When running a small business, it is essential to maintain a good relationship with your creditors, to make sure your business operations run smoothly. If you are going through a difficult period where you are struggling for cash flow and are at risk of failing to pay bills on time to your creditors, it’s time to act. Establishing a positive relationship with creditors will increase their trust and confidence in you, giving you more time to resolve problems and pay off money owed. Failing to do so could have serious consequences for the future of your business. Allow us to explain how you can manage your creditors effectively.
What are creditors?
A creditor is also known as a lender, someone who is owed money by you. Your most common creditors will usually be suppliers (known as trade creditors), the bank, or statutory bodies such as HMRC. Creditors such as banks can repossess other valuable assets such as homes or cars on secured loans and can even take debtors to court over unsecured debts. This can further affect the cash flow of your business, so it is essential to manage your creditors carefully.
Identify key creditors
When managing your creditors successfully, you must first identify which ones are most essential to the day to day running of your business. Your main source of finances tends to be your most important creditors, for example if you have outstanding bank loans then the bank will be one of your most important creditors. You should look to build trust with them by providing detailed management accounts so that they can clearly view your financial position.

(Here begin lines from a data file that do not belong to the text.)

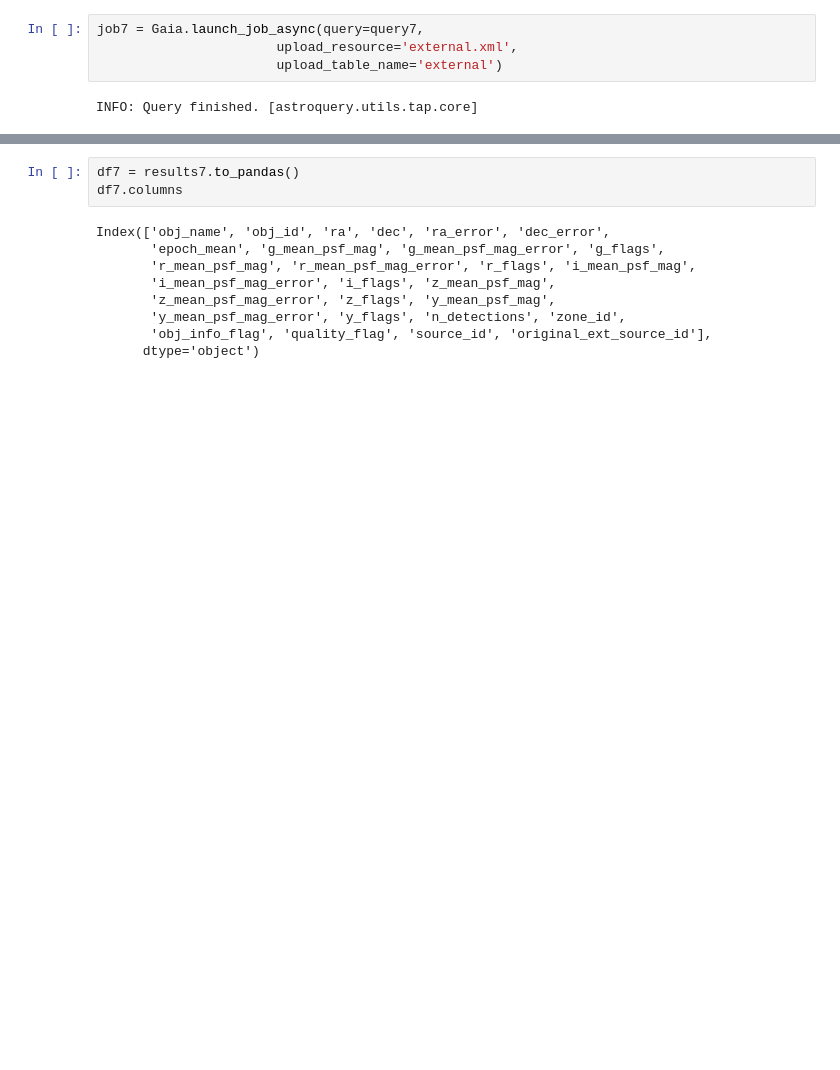
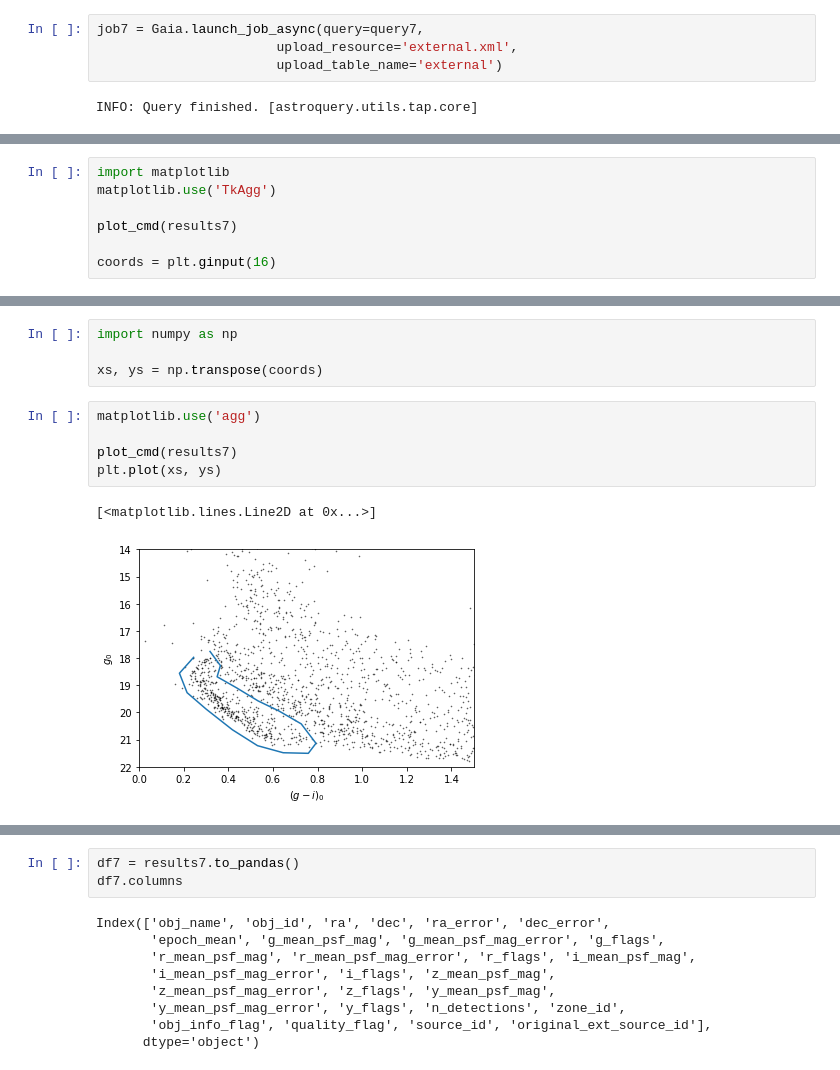
Before and after one commit to datacarpentry/astronomy-python, a Jupyter notebook: notebooks/03_join.ipynb, the cells around one changed output, grey strips where cells are left out. Drawn from its saved outputs; the diff is of its cells as text; blank space fills up the shorter version.

```diff
--- a/notebooks/03_join.ipynb
+++ b/notebooks/03_join.ipynb
@@ -439,0 +649,7 @@ https://outerspace.stsci.edu/display/PANSTARRS/PS1+MeanObjectView+table+fields
+# %%
+import matplotlib
+matplotlib.use('TkAgg')
+
+plot_cmd(results7)
+
+coords = plt.ginput(16)
@@ -439,0 +684,12 @@ https://outerspace.stsci.edu/display/PANSTARRS/PS1+MeanObjectView+table+fields
+# %%
+import numpy as np
+
+xs, ys = np.transpose(coords)
+# %%
+matplotlib.use('agg')
+
+plot_cmd(results7)
+plt.plot(xs, ys)
+# %% [output]
+[<matplotlib.lines.Line2D at 0x...>]
+[figure, added]
```
Also changed, not shown: parts of 65 cells of this notebook.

Your key creditors are most likely suppliers who supply you with a service or product that is not easy to replace with an alternative. For example, an IT supplier who maintains your business IT system. Switching suppliers for such an important aspect of your business is a risk which could affect overall operations.
You can automatically incur charges from bodies such as HMRC for late payments, so you should rank them as one of your most important creditors. In some circumstances you can arrange repayment instalments, the team at Bells would be happy to discuss your options with you. You should also prioritise your local authority, as you can be sued for non-payment of business rates. Other inflexible creditors include utilities suppliers and other large organisations who will be difficult to resolve disputes with.
Agree payment terms with your creditors
Organising the terms of payment with your creditors is essential to building a relationship of trust with them. Your suppliers are the most important creditors to resolve these payment terms with, as you will want to make sure that they are reliable, supply a high-quality product and offer fair credit terms. If you have a good selection of suppliers available, it is worthwhile to shop around and see what options are available. If your supplier is concerned about losing you, they may offer to improve credit terms so that you have a longer credit period.
Build a close relationship with your creditors
It is important to maintain a close relationship with creditors such as suppliers and enter into a clear written agreement to avoid confusion. It is worthwhile to keep open lines of communication with them, so that they can trust your operation more and get to know the ins and outs of your operation. Once they understand your business, they can even offer their own ideas of how to adapt your product or services to operate more effectively.
Organising and managing your creditors is an essential part of your business operating effectively, and our team at Bells Accountants are here to help with this. We offer our support and advice to start ups and small businesses in organising their finances to ensure they do not incur unexpected charges from creditors. We’ve helped multiple new businesses navigate these early stages and begin to thrive. To discuss our services with us, get in contact today by calling 020 8468 1087 or emailing and a member of our team would be happy to help.